• PROBLEM DETAILS: The answer is a single number: the count of lines below in which the word "skills" appears.

[Modification records]
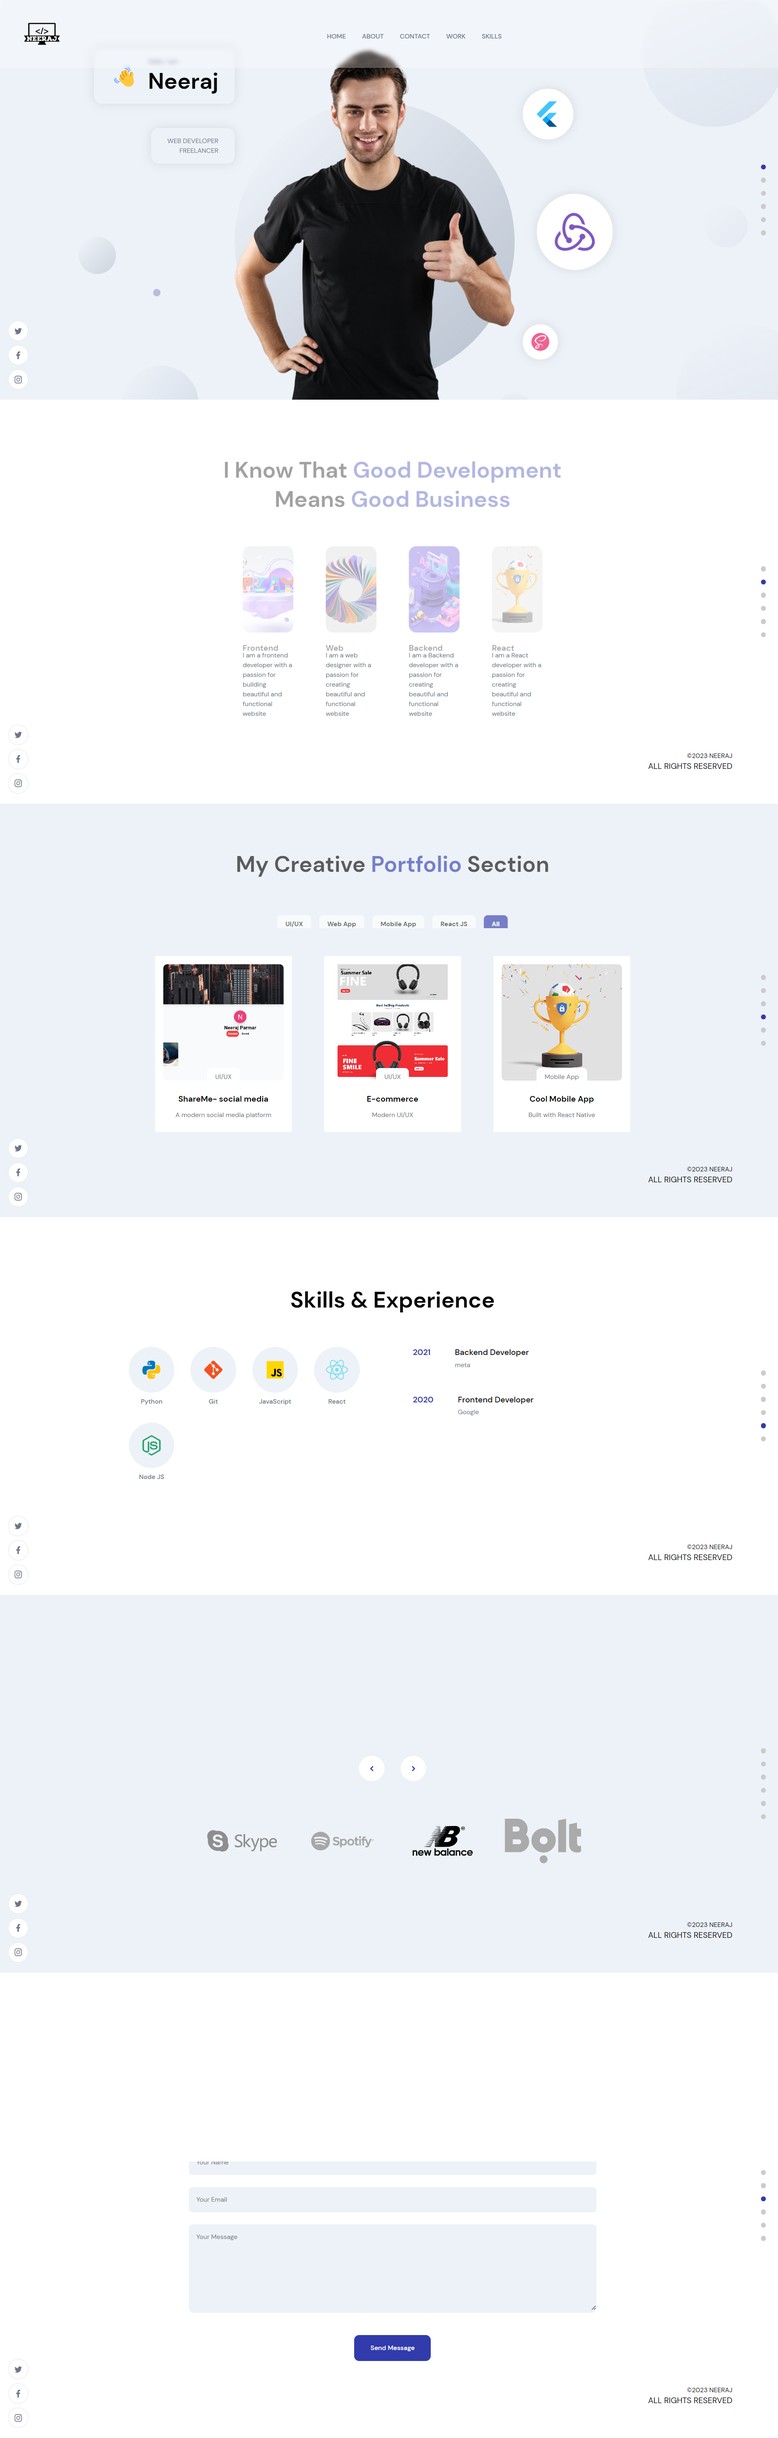
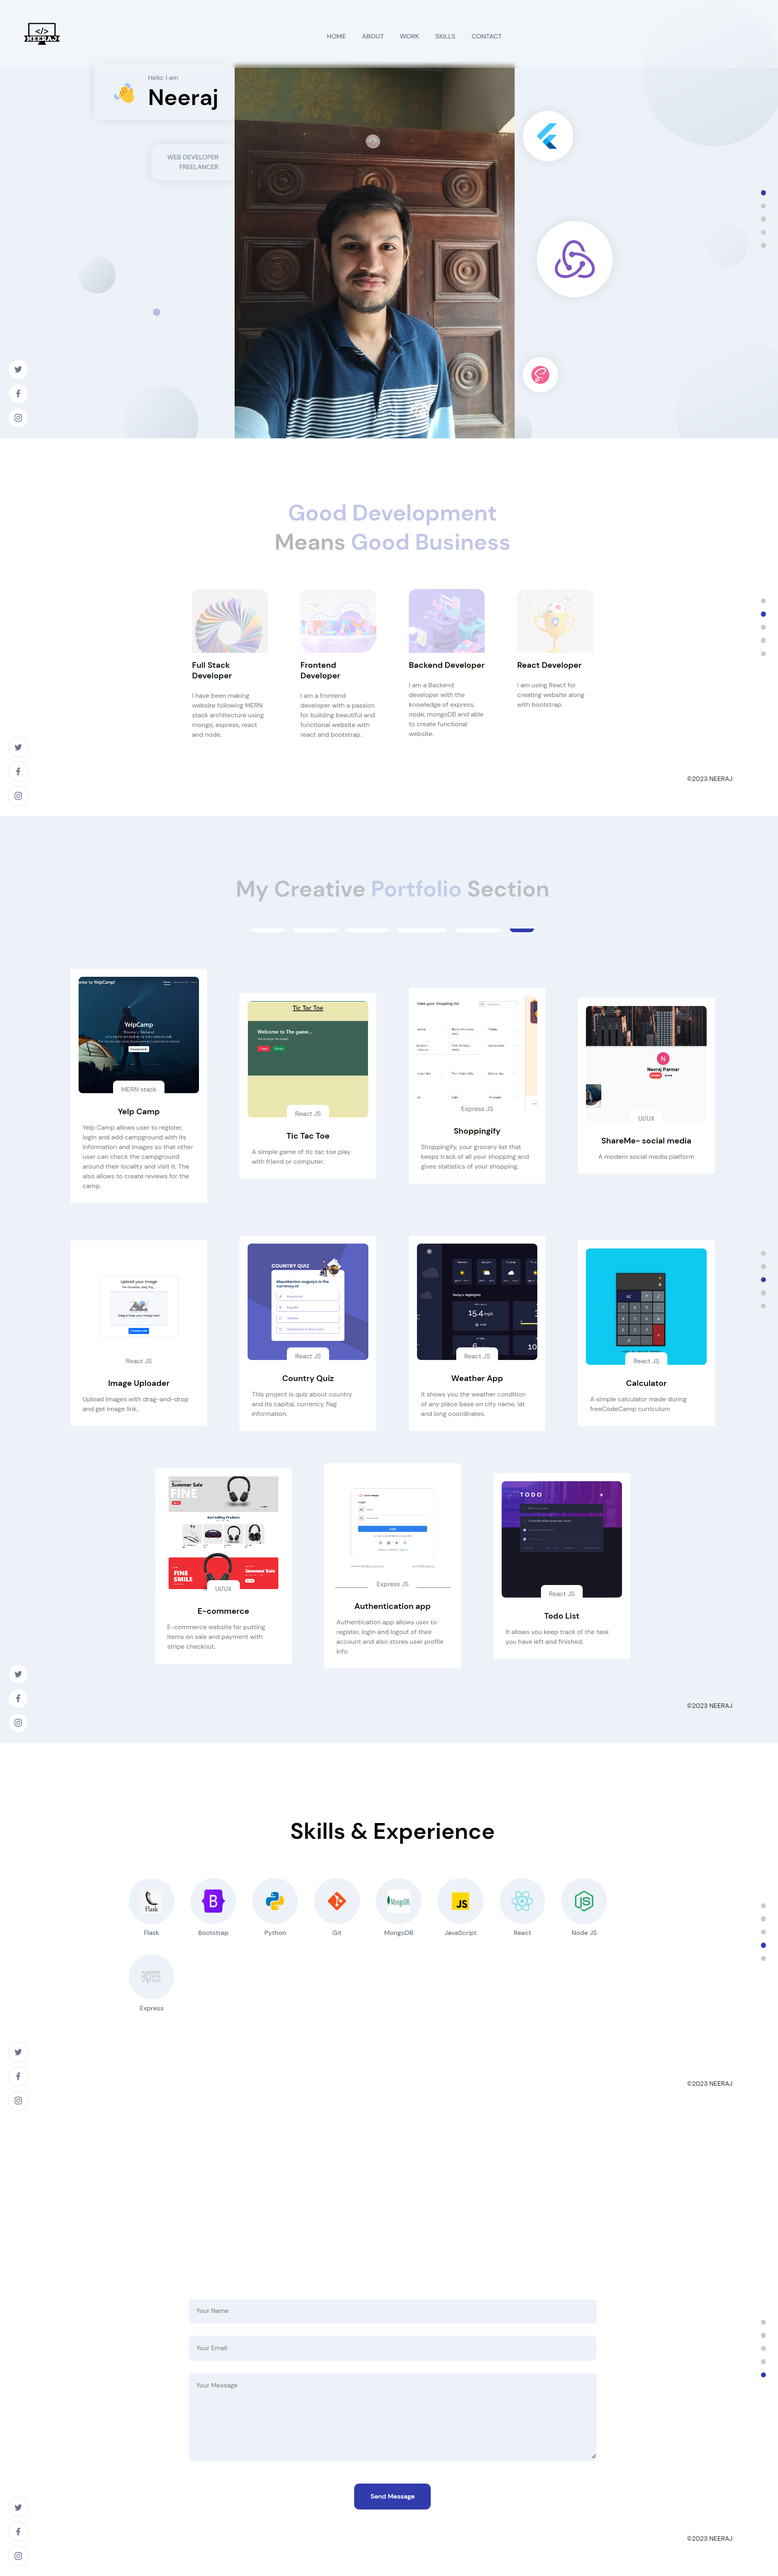
feat: add minor tweak

diff --git a/frontend_react/src/components/Navbar/Navbar.js b/frontend_react/src/components/Navbar/Navbar.js
@@ -5,6 +5,8 @@ import { motion } from 'framer-motion'
 import { images } from '../../constants'
 import "./Navbar.scss"
 
+const navigationLinks = ["home", "about", "work", "skills", "contact"]
+
 const Navbar = () => {
 
   const [toggle, setToggle] = useState(false);
@@ -14,7 +16,7 @@ const Navbar = () => {
         <img src={images.logo} alt="logo" />
       </div>
       <ul className='app__navbar-links'>
-        {["home", "about", "contact", "work", "skills"].map(item => (
+        {navigationLinks.map(item => (
           <li key={item}
             className="app__flex p-text">
             <div></div>
@@ -32,7 +34,7 @@ const Navbar = () => {
           >
             <HiX onClick={() => setToggle(false)} />
             <ul className="app__navbar-links">
-              {["home", "about", "contact", "work", "skills"].map(item => (
+              {navigationLinks.map(item => (
                 <li key={item}>
                   <a href={`#${item}`}
                     onClick={() => setToggle(false)}

diff --git a/frontend_react/src/constants/images.js b/frontend_react/src/constants/images.js
@@ -17,6 +17,9 @@ import redux from '../assets/redux.png';
 import sass from '../assets/sass.png';
 import typescript from '../assets/typescript.png';
 import vue from '../assets/vue.png';
+import express from '../assets/Expressjs.png'
+import mongodb from '../assets/mongodb.jpg'
+import bootstrap from '../assets/bootstrap.png'
 
 import about01 from '../assets/about01.png';
 import about02 from '../assets/about02.png';
@@ -69,4 +72,7 @@ export default {
   nb,
   skype,
   spotify,
+  express,
+  mongodb,
+  bootstrap
 };

diff --git a/frontend_react/src/components/NavigationDots.js b/frontend_react/src/components/NavigationDots.js
@@ -3,7 +3,7 @@ import React from 'react'
 const NavigationDots = ({ active }) => {
   return (
     <div className='app__navigation'>
-      {["home", "about", "contact", "work", "skills", "testimonials"].map((item, ind) => (
+      {["home", "about", "work", "skills", "contact"].map((item, ind) => (
         <a href={`#${item}`} key={item}
           className="app__navigation-dot"
           style={active === item ? { backgroundColor: "#313BAC" } : {}}

diff --git a/frontend_react/src/container/Work/Work.js b/frontend_react/src/container/Work/Work.js
@@ -44,7 +44,7 @@ const Work = () => {
         Section
       </h2>
       <div className="app__work-filter">
-        {["UI/UX", "Web App", "Mobile App", "React JS", "All"].map((item, ind) => (
+        {["UI/UX", "Frontend", "React JS", "Express JS", "Full Stack", "All"].map((item, ind) => (
           <div
             key={ind}
             onClick={() => handleWorkFilter(item)}

diff --git a/frontend_react/src/container/Header/Header.js b/frontend_react/src/container/Header/Header.js
@@ -64,7 +64,7 @@ const Header = () => {
         whileInView={scaleVariants.whileInView}
         className="app__header-circles"
       >
-        {[images.flutter, images.redux, images.sass].map((item, ind) => (
+        {[images.react, images.python, images.bootstrap].map((item, ind) => (
           <div className="circle-cmp app__flex"
             key={ind}
           >

diff --git a/frontend_react/src/wrapper/AppWrap.js b/frontend_react/src/wrapper/AppWrap.js
@@ -12,9 +12,8 @@ const AppWrap = (Component, idName, classNames) => function HOC() {
 
         <div className="copyright">
           <p className="p-text">
-            &copy;{new Date().getFullYear()} NEERAJ
+            &copy;2023 NEERAJ
           </p>
-          <p>All rights reserved</p>
         </div>
       </div>
       <NavigationDots active={idName} />

diff --git a/frontend_react/src/container/About/About.js b/frontend_react/src/container/About/About.js
@@ -19,7 +19,6 @@ const About = () => {
   return (
     <>
       <h2 className="head-text">
-        I Know That
         <span> Good Development</span>
         <br />
         means

diff --git a/frontend_react/src/container/Header/Header.scss b/frontend_react/src/container/Header/Header.scss
@@ -20,7 +20,7 @@
   height: 100%;
   flex-direction: row;
 
-  padding: 6rem 2rem 0;
+  padding: 8rem 2rem 0;
 
   @media screen and (min-width: 2000px) {
     padding-top: 8rem;

diff --git a/frontend_react/src/container/About/About.scss b/frontend_react/src/container/About/About.scss
@@ -13,7 +13,7 @@
 }
 
 .app__profile-item {
-  width: 100px;
+  width: 150px;
   display: flex;
   justify-content: flex-start;
   align-items: flex-start;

• SOLUTION: 5